[RECORDS SHOWN — start]

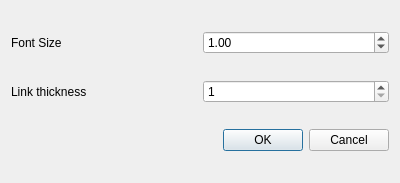
Before: the Qt Designer form Options.ui in ArashMassoudieh/OpenHydroQual, drawn with Qt 5.
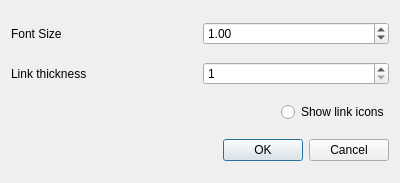
After: the same form once the commit is applied.

Commit message: show link icons

```diff
--- a/Options.ui
+++ b/Options.ui
@@ -62,6 +62,30 @@
      </item>
     </layout>
    </item>
+   <item>
+    <layout class="QHBoxLayout" name="horizontalLayout_3">
+     <item>
+      <spacer name="horizontalSpacer">
+       <property name="orientation">
+        <enum>Qt::Horizontal</enum>
+       </property>
+       <property name="sizeHint" stdset="0">
+        <size>
+         <width>40</width>
+         <height>20</height>
+        </size>
+       </property>
+      </spacer>
+     </item>
+     <item>
+      <widget class="QRadioButton" name="radioButton">
+       <property name="text">
+        <string>Show link icons</string>
+       </property>
+      </widget>
+     </item>
+    </layout>
+   </item>
    <item>
     <widget class="QDialogButtonBox" name="buttonBox">
      <property name="orientation">
```
The commit also changes 3 other files.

[RECORDS SHOWN — finish]

- EXERCISE OBJECTIVE
Collect each line of the entries that has the word "widget", copying it in full.

- RESPONSE TO THIS EXERCISE
+      <widget class="QRadioButton" name="radioButton">
+      </widget>
     <widget class="QDialogButtonBox" name="buttonBox">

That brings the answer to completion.